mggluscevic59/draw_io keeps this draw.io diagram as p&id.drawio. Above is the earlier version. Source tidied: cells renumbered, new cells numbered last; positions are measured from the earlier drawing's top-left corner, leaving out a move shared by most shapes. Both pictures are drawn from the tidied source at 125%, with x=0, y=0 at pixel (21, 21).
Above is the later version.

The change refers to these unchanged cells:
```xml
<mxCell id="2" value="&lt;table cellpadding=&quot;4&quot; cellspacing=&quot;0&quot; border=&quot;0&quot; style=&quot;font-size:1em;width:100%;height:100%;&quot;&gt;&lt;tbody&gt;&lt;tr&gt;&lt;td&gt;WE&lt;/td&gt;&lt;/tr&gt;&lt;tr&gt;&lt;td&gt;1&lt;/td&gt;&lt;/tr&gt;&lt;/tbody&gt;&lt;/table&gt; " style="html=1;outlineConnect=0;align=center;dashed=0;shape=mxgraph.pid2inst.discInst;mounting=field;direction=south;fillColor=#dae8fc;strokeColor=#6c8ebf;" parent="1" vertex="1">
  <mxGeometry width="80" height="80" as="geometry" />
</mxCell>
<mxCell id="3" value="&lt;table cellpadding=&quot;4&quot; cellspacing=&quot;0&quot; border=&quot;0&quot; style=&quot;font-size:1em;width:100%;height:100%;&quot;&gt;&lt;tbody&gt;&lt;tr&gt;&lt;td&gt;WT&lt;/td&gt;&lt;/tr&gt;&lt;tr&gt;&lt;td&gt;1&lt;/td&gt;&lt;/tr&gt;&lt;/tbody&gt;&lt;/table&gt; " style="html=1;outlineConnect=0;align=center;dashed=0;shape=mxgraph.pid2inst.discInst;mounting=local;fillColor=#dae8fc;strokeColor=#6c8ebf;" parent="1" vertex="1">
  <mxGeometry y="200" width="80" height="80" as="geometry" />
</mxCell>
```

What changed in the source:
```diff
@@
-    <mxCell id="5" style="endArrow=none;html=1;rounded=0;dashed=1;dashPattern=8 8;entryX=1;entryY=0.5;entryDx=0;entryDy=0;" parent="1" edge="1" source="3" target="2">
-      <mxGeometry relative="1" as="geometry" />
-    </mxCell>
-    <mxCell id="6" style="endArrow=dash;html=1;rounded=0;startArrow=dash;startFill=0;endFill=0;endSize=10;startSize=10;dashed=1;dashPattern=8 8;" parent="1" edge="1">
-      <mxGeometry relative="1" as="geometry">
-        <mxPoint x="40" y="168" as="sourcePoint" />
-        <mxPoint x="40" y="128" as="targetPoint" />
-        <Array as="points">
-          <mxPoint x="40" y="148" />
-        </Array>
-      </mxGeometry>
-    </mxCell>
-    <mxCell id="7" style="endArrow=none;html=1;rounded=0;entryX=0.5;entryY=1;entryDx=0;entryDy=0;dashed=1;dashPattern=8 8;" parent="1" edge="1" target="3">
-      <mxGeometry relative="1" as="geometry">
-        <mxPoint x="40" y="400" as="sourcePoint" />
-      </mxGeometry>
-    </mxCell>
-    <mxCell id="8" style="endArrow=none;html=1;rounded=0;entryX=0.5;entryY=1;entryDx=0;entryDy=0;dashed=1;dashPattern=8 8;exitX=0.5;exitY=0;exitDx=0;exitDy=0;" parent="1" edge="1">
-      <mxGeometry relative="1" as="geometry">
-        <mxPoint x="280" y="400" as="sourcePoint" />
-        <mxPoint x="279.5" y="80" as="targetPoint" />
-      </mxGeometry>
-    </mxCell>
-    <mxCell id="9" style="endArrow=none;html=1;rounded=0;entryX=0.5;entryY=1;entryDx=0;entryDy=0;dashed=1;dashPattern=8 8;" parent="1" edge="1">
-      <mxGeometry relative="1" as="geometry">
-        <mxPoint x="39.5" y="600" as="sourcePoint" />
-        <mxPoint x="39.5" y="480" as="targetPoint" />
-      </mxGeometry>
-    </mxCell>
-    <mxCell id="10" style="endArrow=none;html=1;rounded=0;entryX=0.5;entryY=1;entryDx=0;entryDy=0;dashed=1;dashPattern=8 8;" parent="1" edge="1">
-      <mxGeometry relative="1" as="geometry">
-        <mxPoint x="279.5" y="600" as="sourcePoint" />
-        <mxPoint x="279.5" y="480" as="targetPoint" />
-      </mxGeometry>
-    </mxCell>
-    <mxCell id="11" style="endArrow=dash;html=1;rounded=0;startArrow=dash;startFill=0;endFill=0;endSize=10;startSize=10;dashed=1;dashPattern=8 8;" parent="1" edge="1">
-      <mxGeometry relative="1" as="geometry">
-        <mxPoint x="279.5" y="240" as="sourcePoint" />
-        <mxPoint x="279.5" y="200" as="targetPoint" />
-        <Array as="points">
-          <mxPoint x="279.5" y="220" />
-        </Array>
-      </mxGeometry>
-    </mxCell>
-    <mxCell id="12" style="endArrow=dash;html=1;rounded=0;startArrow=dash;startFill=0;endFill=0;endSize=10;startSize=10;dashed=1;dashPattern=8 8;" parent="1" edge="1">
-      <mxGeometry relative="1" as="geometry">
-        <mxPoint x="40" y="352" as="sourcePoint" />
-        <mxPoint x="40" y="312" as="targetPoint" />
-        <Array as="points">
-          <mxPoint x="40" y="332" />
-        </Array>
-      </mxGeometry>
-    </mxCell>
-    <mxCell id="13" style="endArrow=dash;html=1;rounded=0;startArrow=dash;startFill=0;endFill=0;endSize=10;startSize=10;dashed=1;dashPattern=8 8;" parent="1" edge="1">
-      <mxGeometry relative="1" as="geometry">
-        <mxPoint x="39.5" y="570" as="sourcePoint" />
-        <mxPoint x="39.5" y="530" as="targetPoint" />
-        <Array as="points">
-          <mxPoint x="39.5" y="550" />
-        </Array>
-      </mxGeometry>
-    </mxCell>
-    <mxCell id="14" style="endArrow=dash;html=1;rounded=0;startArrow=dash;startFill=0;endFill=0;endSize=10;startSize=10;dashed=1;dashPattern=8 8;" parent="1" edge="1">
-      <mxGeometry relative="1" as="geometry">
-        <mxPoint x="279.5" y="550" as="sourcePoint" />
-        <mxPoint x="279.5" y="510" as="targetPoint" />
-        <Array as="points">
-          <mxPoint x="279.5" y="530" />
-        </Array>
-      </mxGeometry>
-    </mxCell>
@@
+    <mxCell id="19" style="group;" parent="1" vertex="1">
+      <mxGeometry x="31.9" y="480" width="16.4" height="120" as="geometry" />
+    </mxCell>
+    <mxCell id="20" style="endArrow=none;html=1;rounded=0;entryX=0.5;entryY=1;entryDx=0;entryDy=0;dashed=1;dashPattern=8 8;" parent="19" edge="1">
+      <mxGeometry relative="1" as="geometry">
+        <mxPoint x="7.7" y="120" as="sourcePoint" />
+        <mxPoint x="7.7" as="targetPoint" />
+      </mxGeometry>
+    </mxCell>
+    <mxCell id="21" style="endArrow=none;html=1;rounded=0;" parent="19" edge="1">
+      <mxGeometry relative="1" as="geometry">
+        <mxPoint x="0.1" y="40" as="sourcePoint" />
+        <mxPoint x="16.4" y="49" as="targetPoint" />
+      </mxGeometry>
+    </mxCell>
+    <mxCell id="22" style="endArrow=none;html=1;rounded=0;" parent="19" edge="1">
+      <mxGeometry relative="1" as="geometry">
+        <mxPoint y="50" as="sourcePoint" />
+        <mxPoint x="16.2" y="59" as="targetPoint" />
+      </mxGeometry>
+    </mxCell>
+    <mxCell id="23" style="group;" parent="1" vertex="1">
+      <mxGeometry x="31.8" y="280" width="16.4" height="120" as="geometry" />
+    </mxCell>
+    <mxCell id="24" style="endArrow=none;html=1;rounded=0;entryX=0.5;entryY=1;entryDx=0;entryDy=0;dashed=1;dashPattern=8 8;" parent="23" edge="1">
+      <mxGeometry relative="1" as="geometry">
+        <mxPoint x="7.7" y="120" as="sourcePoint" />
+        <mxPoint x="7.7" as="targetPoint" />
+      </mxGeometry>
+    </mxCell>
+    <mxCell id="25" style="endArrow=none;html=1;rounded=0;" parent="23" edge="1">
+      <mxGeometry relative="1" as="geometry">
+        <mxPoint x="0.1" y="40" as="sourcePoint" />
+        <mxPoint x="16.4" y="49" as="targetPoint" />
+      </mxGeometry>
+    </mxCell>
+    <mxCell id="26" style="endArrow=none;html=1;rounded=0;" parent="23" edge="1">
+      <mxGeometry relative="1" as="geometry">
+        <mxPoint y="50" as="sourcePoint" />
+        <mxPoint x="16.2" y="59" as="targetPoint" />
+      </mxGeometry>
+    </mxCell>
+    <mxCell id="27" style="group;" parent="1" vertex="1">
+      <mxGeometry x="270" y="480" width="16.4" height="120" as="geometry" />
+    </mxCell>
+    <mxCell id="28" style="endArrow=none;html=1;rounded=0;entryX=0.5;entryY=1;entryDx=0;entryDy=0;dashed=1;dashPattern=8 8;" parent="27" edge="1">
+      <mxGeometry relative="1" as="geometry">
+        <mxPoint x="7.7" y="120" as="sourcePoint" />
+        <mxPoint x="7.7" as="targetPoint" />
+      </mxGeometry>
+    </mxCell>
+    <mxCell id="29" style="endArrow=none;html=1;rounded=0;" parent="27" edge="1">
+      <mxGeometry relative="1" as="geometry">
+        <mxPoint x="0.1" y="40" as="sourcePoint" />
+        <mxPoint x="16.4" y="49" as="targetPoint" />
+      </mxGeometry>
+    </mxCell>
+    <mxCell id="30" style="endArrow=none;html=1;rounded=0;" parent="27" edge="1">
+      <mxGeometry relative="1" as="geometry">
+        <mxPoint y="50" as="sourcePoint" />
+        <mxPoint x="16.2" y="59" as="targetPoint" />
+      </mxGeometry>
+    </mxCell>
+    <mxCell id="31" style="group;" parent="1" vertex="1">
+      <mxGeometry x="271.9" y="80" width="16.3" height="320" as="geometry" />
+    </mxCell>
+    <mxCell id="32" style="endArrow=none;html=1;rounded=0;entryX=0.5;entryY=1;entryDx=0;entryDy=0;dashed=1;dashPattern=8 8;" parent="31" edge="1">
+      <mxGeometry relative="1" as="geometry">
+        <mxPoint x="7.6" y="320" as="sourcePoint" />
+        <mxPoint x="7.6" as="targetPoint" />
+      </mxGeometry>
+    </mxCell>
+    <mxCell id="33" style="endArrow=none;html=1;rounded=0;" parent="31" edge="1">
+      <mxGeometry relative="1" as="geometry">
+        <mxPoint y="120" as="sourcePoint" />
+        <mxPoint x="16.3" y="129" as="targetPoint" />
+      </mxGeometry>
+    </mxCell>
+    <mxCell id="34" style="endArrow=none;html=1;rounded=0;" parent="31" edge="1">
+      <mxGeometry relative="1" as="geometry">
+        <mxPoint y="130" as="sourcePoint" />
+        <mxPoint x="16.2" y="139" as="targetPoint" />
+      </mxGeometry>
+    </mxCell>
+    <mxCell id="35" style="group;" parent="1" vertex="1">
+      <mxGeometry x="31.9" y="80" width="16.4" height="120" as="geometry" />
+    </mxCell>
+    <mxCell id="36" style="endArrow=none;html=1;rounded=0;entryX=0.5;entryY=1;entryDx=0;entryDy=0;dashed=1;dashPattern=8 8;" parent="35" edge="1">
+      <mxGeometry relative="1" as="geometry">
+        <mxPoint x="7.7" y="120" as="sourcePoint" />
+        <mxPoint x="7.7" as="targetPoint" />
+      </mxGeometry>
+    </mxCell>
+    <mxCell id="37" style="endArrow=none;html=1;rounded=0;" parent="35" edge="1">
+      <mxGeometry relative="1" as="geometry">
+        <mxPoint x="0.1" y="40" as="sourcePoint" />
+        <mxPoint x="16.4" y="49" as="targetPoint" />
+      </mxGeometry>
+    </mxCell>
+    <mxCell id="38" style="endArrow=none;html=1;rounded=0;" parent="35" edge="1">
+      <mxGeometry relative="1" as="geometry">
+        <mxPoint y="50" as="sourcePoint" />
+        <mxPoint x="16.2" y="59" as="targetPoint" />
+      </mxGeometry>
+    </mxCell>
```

**Work request**
Reproduce every line above containing "discInst".

**Final answer**
<mxCell id="2" value="&lt;table cellpadding=&quot;4&quot; cellspacing=&quot;0&quot; border=&quot;0&quot; style=&quot;font-size:1em;width:100%;height:100%;&quot;&gt;&lt;tbody&gt;&lt;tr&gt;&lt;td&gt;WE&lt;/td&gt;&lt;/tr&gt;&lt;tr&gt;&lt;td&gt;1&lt;/td&gt;&lt;/tr&gt;&lt;/tbody&gt;&lt;/table&gt; " style="html=1;outlineConnect=0;align=center;dashed=0;shape=mxgraph.pid2inst.discInst;mounting=field;direction=south;fillColor=#dae8fc;strokeColor=#6c8ebf;" parent="1" vertex="1">
<mxCell id="3" value="&lt;table cellpadding=&quot;4&quot; cellspacing=&quot;0&quot; border=&quot;0&quot; style=&quot;font-size:1em;width:100%;height:100%;&quot;&gt;&lt;tbody&gt;&lt;tr&gt;&lt;td&gt;WT&lt;/td&gt;&lt;/tr&gt;&lt;tr&gt;&lt;td&gt;1&lt;/td&gt;&lt;/tr&gt;&lt;/tbody&gt;&lt;/table&gt; " style="html=1;outlineConnect=0;align=center;dashed=0;shape=mxgraph.pid2inst.discInst;mounting=local;fillColor=#dae8fc;strokeColor=#6c8ebf;" parent="1" vertex="1">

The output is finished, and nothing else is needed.